*INSTRUCTIONS FOR THE TASK:*
Look over the lines below. Report each one that includes the string "helpers".

*INFORMATION GIVEN:*
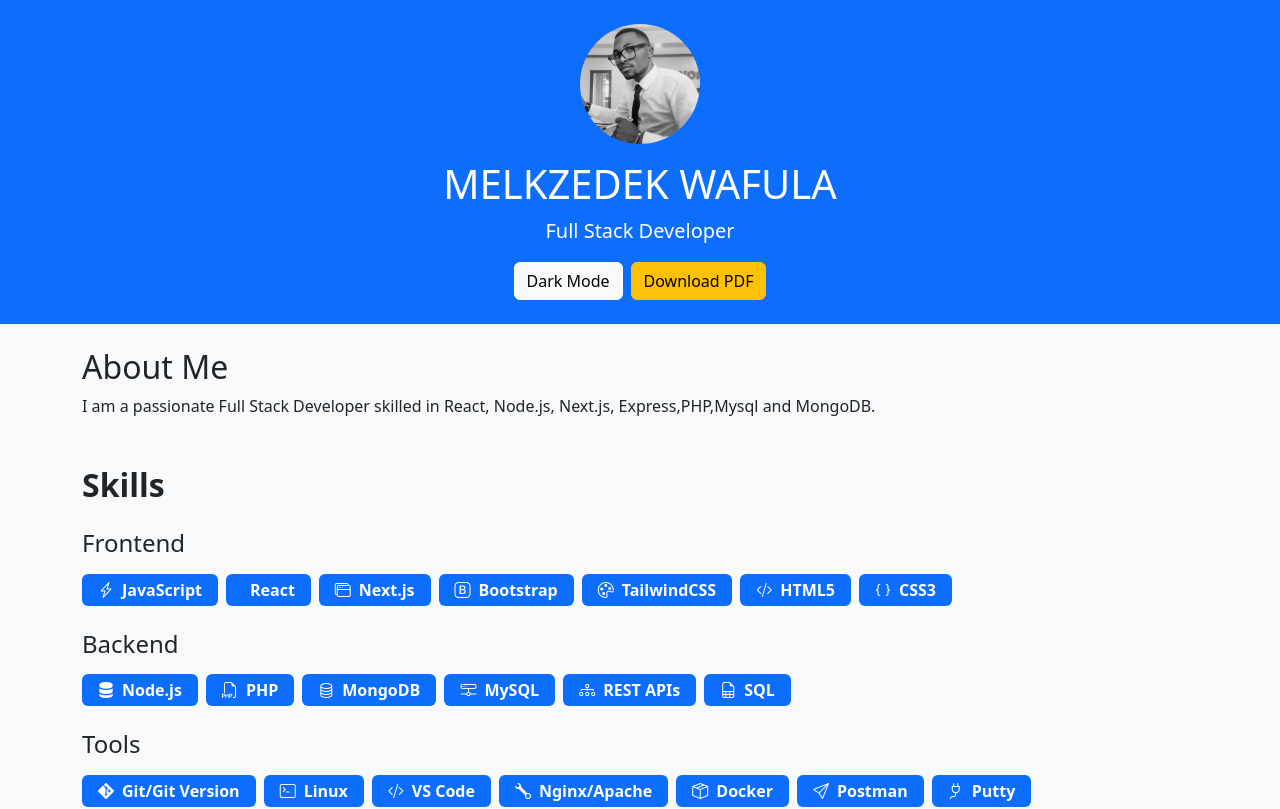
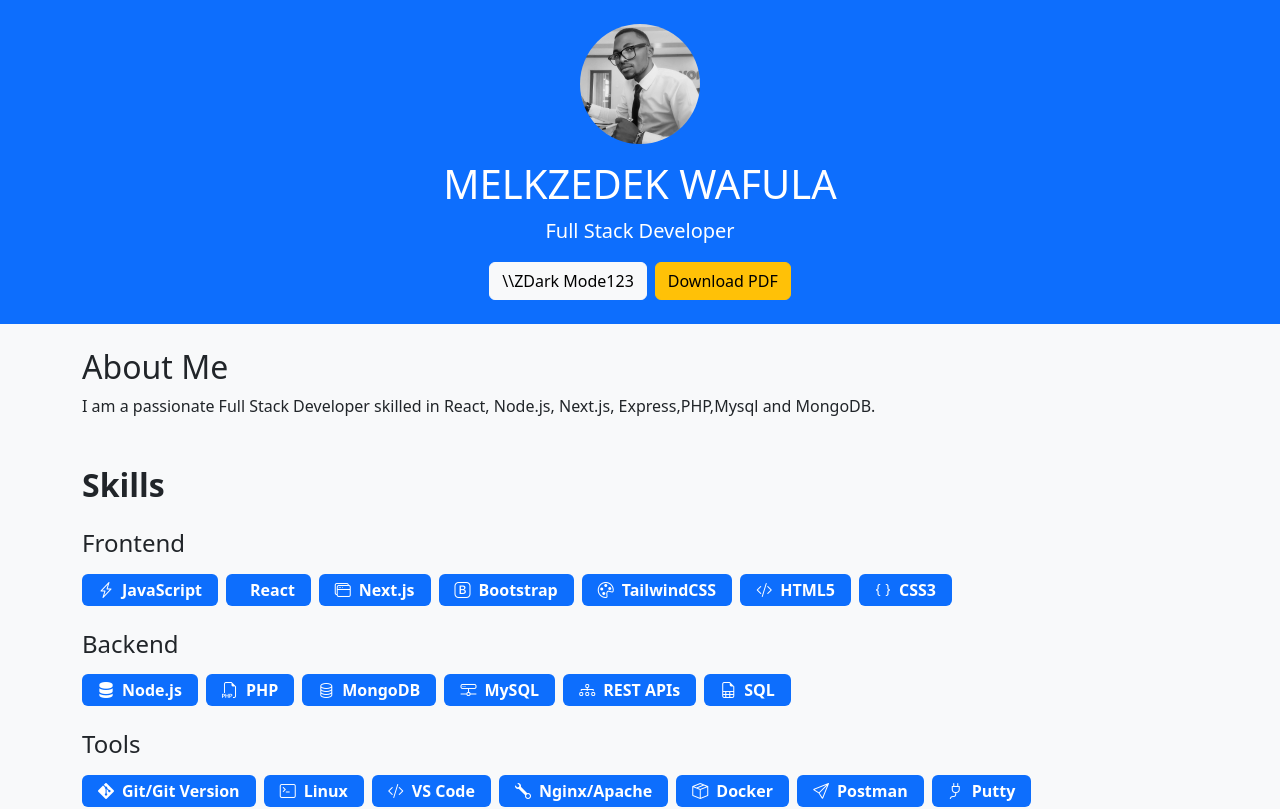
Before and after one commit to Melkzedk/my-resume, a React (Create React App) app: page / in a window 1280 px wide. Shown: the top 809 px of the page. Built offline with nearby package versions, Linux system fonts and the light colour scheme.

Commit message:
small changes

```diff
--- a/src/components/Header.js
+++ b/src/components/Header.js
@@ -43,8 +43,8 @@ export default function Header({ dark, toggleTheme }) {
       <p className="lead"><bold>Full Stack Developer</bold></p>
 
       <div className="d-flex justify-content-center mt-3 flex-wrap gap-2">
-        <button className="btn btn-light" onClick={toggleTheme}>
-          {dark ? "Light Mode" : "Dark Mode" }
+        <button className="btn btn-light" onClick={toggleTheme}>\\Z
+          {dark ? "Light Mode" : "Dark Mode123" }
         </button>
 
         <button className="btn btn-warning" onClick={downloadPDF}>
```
---
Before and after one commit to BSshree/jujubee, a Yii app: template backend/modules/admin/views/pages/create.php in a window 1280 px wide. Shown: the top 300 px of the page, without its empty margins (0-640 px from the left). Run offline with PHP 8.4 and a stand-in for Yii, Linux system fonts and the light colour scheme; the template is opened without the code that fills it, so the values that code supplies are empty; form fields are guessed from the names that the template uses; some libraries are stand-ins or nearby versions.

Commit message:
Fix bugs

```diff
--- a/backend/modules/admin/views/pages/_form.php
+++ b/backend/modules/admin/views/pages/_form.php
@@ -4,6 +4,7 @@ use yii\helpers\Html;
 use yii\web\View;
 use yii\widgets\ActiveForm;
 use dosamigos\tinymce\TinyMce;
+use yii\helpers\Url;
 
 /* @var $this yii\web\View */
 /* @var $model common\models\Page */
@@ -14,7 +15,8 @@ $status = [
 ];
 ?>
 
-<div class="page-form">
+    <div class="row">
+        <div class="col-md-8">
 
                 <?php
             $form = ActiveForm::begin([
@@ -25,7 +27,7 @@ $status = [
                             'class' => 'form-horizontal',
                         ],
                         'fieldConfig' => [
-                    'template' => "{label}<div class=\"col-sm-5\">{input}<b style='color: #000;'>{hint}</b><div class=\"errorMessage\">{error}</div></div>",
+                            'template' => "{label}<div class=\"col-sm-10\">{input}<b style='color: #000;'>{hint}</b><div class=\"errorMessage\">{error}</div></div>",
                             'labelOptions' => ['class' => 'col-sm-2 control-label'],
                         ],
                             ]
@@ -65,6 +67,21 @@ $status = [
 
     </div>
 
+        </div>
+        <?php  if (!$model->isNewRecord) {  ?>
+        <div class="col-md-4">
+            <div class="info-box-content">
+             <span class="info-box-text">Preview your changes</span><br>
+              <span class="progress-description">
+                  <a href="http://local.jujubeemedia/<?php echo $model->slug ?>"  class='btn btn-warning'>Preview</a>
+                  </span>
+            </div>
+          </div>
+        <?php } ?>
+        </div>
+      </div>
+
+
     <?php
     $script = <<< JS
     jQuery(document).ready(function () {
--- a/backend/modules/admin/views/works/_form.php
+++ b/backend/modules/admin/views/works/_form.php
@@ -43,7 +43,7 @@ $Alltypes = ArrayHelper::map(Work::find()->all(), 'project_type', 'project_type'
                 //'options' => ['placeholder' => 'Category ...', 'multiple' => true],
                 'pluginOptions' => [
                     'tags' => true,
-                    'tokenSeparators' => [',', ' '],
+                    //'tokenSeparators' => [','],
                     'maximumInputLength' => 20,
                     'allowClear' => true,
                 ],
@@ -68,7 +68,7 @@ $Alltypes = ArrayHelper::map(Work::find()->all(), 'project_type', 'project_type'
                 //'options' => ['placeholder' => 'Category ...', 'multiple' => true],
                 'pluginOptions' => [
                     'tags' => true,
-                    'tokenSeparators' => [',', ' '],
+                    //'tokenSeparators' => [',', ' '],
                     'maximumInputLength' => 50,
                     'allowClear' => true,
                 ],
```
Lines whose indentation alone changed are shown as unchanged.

*WRITTEN RESPONSE:*
@@ -4,6 +4,7 @@ use yii\helpers\Html;
+use yii\helpers\Url;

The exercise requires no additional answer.